"I Wanna Rock" Twisted Sister (V-Rock)
"What do you wanna do with your life!?" With a reprisal of his authoritative jerk Niedermeyer character from 1978's Animal House, actor Mark Metcalf this time is a raging hard-ass bully of a high school teacher set up ripely for comeuppance at the hands of his charges - empowered of course by the liberating rock of Dee Snyder and Twisted Sister. After humiliating a meek and overweight metalhead teen student, the rest of the video sees Metcalf as a foil getting his just desserts in a variety of cartoonish scenarios. The Animal House comes full circle at the end when Metcalf's character finally makes it to the principal's office to report the student rebellion...
"Yankee Rose" David Lee Roth (V-Rock)
The first single off of his first full-length, post-Van Halen album, "Yankee Rose" was David Lee Roth's initial visual statement as a solo artist. And what was that statement? A comic parade of politically incorrect stereotypes and a ridiculous Roth shaking his wrapped-in-striped spandex rear-end at viewers. So it's perfect.
"Sunglasses at Night" Corey Hart (Wave 103)
Upon listening to this Corey Hart classic, you might think that it's simply about a dude who prefers to wear sunglasses in the evening, perhaps for practical reasons such as being able to leer at women on the bus, or perhaps due to hypersensitivity to moonlight. But thanks to this video that was a staple on airwaves in '83, audiences were challenged with some serious social commentary. What if we all lived in a fashion police state and the only shades that we could wear were government-issued? Thankfully, the scenario was addressed in this laughably dramatic yet awesome music video.

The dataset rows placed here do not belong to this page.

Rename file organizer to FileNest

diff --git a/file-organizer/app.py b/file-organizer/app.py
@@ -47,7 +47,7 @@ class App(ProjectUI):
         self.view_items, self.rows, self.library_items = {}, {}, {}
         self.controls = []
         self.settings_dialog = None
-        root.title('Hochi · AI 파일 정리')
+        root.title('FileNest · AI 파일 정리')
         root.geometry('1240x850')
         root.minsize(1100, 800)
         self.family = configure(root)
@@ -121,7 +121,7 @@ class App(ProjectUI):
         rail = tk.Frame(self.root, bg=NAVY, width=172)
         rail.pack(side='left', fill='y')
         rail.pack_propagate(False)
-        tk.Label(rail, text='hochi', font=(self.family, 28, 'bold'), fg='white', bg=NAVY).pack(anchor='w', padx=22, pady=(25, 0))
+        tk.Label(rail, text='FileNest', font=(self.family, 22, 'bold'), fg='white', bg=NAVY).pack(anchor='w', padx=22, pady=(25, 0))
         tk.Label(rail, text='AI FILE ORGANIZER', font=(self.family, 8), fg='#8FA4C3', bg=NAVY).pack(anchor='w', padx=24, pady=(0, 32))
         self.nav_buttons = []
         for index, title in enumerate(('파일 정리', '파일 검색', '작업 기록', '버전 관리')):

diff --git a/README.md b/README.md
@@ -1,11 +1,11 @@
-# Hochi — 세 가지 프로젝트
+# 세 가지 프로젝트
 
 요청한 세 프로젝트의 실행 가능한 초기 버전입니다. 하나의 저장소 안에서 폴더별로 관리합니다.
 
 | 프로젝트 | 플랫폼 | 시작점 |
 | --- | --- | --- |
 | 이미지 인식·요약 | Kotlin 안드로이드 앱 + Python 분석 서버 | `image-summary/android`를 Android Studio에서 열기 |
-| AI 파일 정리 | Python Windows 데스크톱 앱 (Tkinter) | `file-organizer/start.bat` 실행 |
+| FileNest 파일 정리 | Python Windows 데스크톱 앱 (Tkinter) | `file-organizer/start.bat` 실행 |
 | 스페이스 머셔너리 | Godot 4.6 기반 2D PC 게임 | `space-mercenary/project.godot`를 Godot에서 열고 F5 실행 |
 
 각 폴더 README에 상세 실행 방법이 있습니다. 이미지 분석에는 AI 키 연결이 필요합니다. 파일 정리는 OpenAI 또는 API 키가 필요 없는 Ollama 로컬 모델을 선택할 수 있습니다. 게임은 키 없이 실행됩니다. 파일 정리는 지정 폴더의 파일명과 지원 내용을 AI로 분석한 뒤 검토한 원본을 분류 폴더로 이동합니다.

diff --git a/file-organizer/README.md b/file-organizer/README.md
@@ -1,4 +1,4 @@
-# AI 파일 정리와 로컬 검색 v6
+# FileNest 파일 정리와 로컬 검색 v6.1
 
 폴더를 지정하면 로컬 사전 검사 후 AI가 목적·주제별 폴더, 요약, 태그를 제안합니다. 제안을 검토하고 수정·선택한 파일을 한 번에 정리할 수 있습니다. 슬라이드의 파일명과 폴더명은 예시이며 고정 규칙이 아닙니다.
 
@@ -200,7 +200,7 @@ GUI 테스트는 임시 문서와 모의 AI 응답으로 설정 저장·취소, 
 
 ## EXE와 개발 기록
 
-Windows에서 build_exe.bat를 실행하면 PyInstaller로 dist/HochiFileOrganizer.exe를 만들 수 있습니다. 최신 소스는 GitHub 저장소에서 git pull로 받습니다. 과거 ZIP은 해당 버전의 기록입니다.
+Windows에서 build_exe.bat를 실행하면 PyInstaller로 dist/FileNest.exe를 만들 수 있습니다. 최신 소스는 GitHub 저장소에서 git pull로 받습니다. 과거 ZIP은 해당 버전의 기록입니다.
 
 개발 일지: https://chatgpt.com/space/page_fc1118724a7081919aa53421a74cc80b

"Steppin' Out" Joe Jackson (Flash FM)
The video for Joe Jackson's elegant and progressive piano-electro pop hit "Steppin' Out" captures the glamour and excitement of a night out in high-society 1982 New York City with this visual story of a maid at a fancy NYC hotel dreaming above her station.
"Love My Way" The Psychedelic Furs (Wave 103)
Relatively understated for the era, but still very surreal and cool and now-iconic, the video for the Psychedelic Furs "Love My Way" features the band wading in water and with heads in the clouds.
"The Message" Grandmaster Flash and the Furious Five (Wildstyle Pirate Radio)
Acclaimed to this day having recently been named the #1 greatest hip-hop song of all-time by Rolling Stone, "The Message" still packs a serious punch with a gritty video that is quite a departure from many of the other blithe videos in this list. With documentary-style footage shot in the streets of early 80s New York, this glimpse of real life burned-out buildings, hustlers, winos, infuriating congestion, peep shows, and 'broken glass everywhere' exposed the realities of life in the inner-cities of America to a vast international audience.
"I Ran" A Flock of Seagulls (Wave 103)
There it is. "I Ran" was one of the most ubiquitous videos of the 1980s ranking among MTV's most played ever, and made its mark as an indelible video of the decade, known for its surreal kabuki theater in a mirrored funhouse performance - and of course, for the band's haircuts. Perhaps the definitive new wave hit and the song that came to be most associated with the glamour, thrills and action of Grand Theft Auto: Vice City thanks to its appearance in the game’s official TV commercial.